After several months of breaking the law, the episode of the Constitutional Court concludes. Pedro Sánchez has shown, once again, that he has more lives than a cat. Good enough to perform in a three-ring circus, he can give his captors the slip even when seemingly well tied-up and, like it or not, his ability to take matters to the limit, with an attitude that seems suicidal and, turning everything on its head, ends up working out for him. Someone once told me that to understand Sánchez you had to start by knowing that the Spanish prime minister had already returned from the dead - a reference to his dismissal from and return to the position of PSOE general secretary - and that, from there on, he has nothing to lose, since everything that follows is a bonus. The truth is that whether or not this assessment is more or less correct, the Constitutional Court will be progressive, when the stakes were not clearly in his favour. And maybe, in the end - who knows? - the dreaded modification of the law of the Constitutional Court that was intended to change the rules on the election of its members in the legislative chambers, going from a three-fifths to a simple majority, will end up as waste paper.

Sánchez, the juggler, closes the year having overcome the attempts to block him by, first, the Catalan Republican Left (ERC), then, the judges, and finally, the economic recession. On all three fronts, the scene is better than a few months ago. He has resolved the sedition question, as Europe asked him to. He has resolved the Constitutional Court, as Europe forced him to do. He has breathed fresh air into the Spanish economy, with the anti-crisis measures approved this Tuesday by the Spanish government, which abolish VAT on basic foodstuffs, lower VAT on others and incorporate a one-off payment of 200 euros for shopping, all this after last week The Economist magazine ranked Spain as the OECD country with the fourth-best evolution in 2022. And he is set to preside over the European Union during the second half of next year, a situation that will occur for the fifth time in history after those of 1989, 1995, 2002 and 2010. A scenario, in short, that was hardly contemplated at the beginning of the year, and we'll see what influence it all ends up having on the next Spanish elections, which are to be held between end of 2023 and the first two months of 2024.

And in the strictly Catalan chapter, he is bragging that the Catalan independence movement no longer worries Spaniards while ignoring the recent proposal of president Aragonès in which he set out a structure for a new independence referendum. "He can claim what he wants, but it won't happen", was his sentence to conclude the debate.
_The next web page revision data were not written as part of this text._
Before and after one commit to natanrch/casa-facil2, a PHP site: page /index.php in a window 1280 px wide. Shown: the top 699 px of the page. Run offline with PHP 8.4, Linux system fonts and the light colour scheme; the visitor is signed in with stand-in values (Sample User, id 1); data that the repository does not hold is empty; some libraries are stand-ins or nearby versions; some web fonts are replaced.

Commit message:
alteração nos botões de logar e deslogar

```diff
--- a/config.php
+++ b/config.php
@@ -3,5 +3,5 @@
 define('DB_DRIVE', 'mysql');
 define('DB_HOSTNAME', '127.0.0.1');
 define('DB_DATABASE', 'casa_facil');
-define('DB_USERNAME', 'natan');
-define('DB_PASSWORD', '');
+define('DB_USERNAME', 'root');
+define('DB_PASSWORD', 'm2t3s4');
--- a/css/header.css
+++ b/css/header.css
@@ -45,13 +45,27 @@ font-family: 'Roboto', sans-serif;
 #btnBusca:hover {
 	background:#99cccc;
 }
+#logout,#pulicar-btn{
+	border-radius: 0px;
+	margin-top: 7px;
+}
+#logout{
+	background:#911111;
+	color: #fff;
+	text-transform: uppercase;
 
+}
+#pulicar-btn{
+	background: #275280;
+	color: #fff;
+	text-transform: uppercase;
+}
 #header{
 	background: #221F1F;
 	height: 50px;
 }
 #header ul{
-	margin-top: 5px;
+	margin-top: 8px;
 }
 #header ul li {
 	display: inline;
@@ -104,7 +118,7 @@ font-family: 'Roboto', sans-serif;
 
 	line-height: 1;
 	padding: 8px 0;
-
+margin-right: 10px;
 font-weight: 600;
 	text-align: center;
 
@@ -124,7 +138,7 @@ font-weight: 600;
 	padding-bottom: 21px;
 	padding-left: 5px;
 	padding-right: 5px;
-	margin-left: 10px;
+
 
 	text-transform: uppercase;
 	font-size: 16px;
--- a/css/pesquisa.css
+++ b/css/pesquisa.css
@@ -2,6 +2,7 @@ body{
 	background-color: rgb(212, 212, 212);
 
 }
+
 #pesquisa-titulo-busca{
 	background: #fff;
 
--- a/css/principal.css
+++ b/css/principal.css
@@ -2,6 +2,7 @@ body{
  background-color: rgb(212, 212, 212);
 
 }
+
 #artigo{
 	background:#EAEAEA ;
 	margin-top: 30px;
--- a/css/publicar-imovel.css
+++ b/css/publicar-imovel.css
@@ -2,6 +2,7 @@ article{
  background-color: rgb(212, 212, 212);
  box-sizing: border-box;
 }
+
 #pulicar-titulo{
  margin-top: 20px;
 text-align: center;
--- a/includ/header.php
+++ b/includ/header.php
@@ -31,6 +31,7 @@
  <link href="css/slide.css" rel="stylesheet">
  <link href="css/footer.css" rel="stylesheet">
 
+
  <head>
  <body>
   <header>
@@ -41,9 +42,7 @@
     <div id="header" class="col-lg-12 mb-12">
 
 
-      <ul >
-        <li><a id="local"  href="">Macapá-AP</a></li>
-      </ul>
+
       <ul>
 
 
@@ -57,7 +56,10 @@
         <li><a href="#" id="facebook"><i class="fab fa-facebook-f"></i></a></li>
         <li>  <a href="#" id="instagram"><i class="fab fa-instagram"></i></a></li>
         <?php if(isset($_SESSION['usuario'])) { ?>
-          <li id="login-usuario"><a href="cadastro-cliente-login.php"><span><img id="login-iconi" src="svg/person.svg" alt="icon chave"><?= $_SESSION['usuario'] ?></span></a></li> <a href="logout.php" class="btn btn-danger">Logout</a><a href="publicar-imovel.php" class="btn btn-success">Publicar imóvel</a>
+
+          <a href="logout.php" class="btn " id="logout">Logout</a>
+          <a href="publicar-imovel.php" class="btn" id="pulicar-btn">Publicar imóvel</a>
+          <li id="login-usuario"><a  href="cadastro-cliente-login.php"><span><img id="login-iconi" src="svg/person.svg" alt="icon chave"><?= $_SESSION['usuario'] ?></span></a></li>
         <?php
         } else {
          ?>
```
Nor will he bring together the dialogue table between the Spanish and Catalan governments, as he had promised, before December 31st. It is unlikely to meet again and the deadlines to do so will be stretched and stretched until next May's municipal elections are skipped. The tap has been turned off without anyone knowing very clearly if it was ever open and everyone is approaching elections.